We’re about to see a flood of Android tablets, possibly including one directly from Google, but Microsoft doesn’t seem too concerned about the little, green robot gaining traction in the emerging tablet space.
Steve Guggenheimer, VP at Microsoft, said the tablet situation could be similar to the netbook market, as at the beginning many Linux-based offerings hit the market but most of these mini-computers now run Windows software.
“There are always lots of noises at the beginning of new category,” Guggenheimer said, according to the Wall Street Journal. “It was 95% not on Windows, and three years later it is 95% on Windows.”
He also said that the “free” and “open” aspects of Android may be overrated, as having a strong platform partner could be more beneficial to hardware makers even if it includes a relatively-small licensing fee for Windows. I have to agree to a certain extent here because we all know Android is open but I don’t see it escaping Google’s shadows for a long, long time (nor should it, really). I don’t expect to see a significant fork in the code in the near future and each latest firmware update comes from Google, with little mention of contribution from other members of the Open Handset Alliance.
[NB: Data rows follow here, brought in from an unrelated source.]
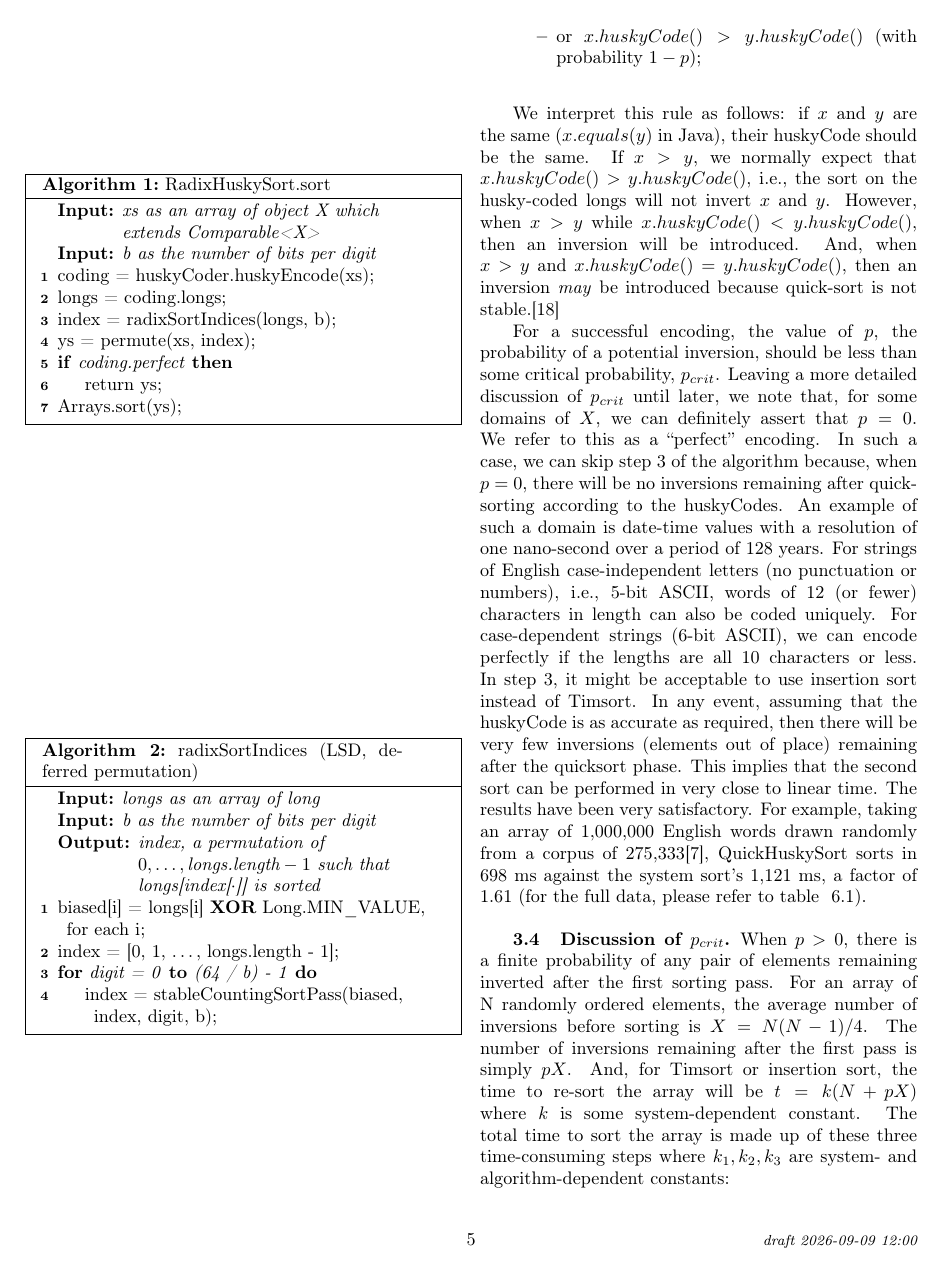
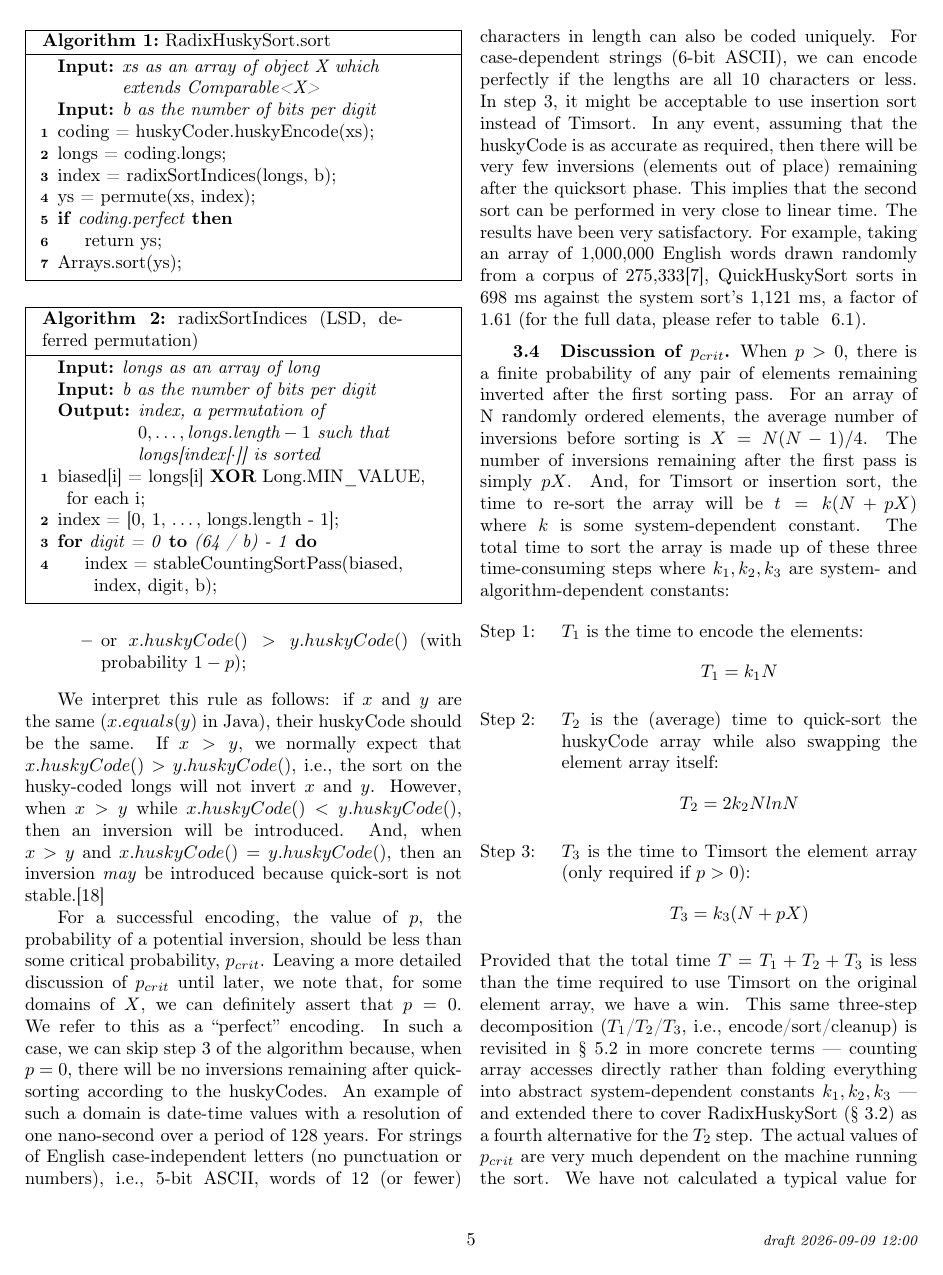
Before and after one commit to rchillyard/The-repository-formerly-known-as, a LaTeX paper (paper/HuskySort.tex): page 5 of 21 before the commit and page 5 of 19 after it. Compiled offline with pdfLaTeX.

Commit message:
Reclaim the float page: 12.11 -> 11.50 pages
Page 9 was a double-column float page carrying tab:Comparison and
tab:HS_BM alone, with 272pt -- close to four inches -- of white space
between and below them. Under a page limit that was the most expensive
real estate in the paper, and none of it was content.

Two causes. A double-column float may occupy at most \dbltopfraction of
a page top (0.7) and a page must be at least \textfraction text (0.2),
so two tall table* floats could not share a text page with any prose and
were deferred to a [p] page. And on a float page \@fptop and \@fpsep
carry infinite stretch, which distributes the slack between the floats
rather than collecting it at the bottom -- hence adrift rather than
merely early.

Raised the top fractions, lowered \textfraction, raised the float
counters, and removed the stretch from the float-page glue so that a
float page, if one is ever needed again, packs from the top.

Page 9 now carries both tables at its top and a third of a page of body
text. No float page remains anywhere in either build, and no page is
starved of prose: outside page one, every page holds at least 400 words.

  anonymous   12.11 -> 11.50 pages   (limit is 12)
  identified  12.68 -> 11.85

That is half a page in hand rather than 0.11 to find.

Co-Authored-By: Claude Opus 5 <noreply@anthropic.com>

```diff
--- a/paper/HuskySort.tex
+++ b/paper/HuskySort.tex
@@ -75,6 +75,38 @@
 %% [acmart-only] \acmArticle{}
 %% [acmart-only] \acmMonth{9}
 \pdfoutput=1
+%% ---- Float placement -----------------------------------------------------------------
+%% The stock parameters put tab:Comparison and tab:HS_BM on a float page of their own (page 9),
+%% with 272pt -- nearly four inches -- of white space between and below them. Two causes, both
+%% addressed here.
+%%
+%% First, a double-column float may occupy at most \dbltopfraction of a page top (0.7) and a
+%% page must be at least \textfraction text (0.2), so two tall table* floats cannot share a
+%% text page with any prose and get deferred to a [p] page instead. Those limits exist to stop
+%% a page becoming all floats, which under a page limit is the lesser evil.
+%%
+%% Second, on a float page \@fptop and \@fpsep carry infinite stretch, which distributes the
+%% slack *between* the floats rather than collecting it at the bottom. Even when a float page
+%% is unavoidable, it should read as a full page of tables, not as two tables adrift.
+\renewcommand{\topfraction}{0.9}
+\renewcommand{\dbltopfraction}{0.9}
+\renewcommand{\bottomfraction}{0.5}
+\renewcommand{\textfraction}{0.08}
+\renewcommand{\floatpagefraction}{0.7}
+\renewcommand{\dblfloatpagefraction}{0.7}
+\setcounter{topnumber}{4}
+\setcounter{dbltopnumber}{4}
+\setcounter{bottomnumber}{2}
+\setcounter{totalnumber}{6}
+\makeatletter
+\setlength{\@fptop}{0pt}
+\setlength{\@fpsep}{10pt plus 0fil}
+\setlength{\@fpbot}{0pt plus 1fil}
+\setlength{\@dblfptop}{0pt}
+\setlength{\@dblfpsep}{10pt plus 0fil}
+\setlength{\@dblfpbot}{0pt plus 1fil}
+\makeatother
+
 %% Float separation. The defaults leave 45--49pt between consecutive algorithm listings and a
 %% comparable band around figures, which is generous in a two-column layout under a page limit.
 %% Set at begin-document so the class cannot override these afterwards.
```
Also changed, not shown: paper/HuskySort-anon.pdf, paper/HuskySort.pdf, 1 other file.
Still, Microsoft is being silly if it doesn’t recognize the threat of Android and other platforms on tablets. While the touch features on Windows 7 are solid, the OS is still not as suited for tablets as the platforms from Google, Apple and “HPalm.” Nvidia’s CEO has even said hardware makers are uniting behind the little, green robots for tablets because Google has shown it knows how to evolve the platform for this market. I’m also thinking webOS could be a credible competitor to Windows on tablets, as Hewlett-Packard is supposedly readying a “Hurricane” tablet that will use Palm’s smartphone platform.
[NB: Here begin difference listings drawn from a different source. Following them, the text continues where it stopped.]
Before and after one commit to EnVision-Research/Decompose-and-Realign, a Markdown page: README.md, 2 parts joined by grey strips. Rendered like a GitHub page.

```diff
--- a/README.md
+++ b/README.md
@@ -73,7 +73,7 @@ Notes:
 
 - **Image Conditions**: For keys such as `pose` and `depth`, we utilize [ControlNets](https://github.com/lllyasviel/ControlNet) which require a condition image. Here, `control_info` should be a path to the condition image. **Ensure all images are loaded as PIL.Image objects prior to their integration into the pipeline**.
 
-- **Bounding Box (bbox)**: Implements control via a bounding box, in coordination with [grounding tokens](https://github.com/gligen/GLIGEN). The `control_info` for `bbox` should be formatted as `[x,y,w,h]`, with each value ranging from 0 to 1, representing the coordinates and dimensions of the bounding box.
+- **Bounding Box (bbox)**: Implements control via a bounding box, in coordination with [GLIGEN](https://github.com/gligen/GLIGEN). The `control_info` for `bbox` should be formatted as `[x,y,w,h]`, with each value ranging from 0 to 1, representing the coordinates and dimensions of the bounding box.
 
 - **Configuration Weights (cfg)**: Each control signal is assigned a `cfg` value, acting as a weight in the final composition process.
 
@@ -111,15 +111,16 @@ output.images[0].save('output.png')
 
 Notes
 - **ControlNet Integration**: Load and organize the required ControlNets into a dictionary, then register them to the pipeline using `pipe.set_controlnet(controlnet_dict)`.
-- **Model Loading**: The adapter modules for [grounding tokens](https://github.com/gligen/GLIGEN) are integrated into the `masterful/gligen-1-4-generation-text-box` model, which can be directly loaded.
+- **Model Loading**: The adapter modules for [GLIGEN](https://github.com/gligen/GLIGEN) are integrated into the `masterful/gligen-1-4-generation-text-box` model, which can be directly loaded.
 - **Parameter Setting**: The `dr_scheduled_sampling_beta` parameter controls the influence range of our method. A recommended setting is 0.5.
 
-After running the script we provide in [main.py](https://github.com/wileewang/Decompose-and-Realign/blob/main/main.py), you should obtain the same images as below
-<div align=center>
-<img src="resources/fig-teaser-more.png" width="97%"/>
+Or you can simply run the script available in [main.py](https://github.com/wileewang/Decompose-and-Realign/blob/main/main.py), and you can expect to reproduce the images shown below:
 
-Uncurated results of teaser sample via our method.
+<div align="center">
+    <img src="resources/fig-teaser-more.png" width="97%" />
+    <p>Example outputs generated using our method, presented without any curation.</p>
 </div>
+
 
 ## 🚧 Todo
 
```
How say you, readers? Does Microsoft have its head in the sand or will it be dominant in this new computing space?
[Via Wall Street Journal (subscription required)]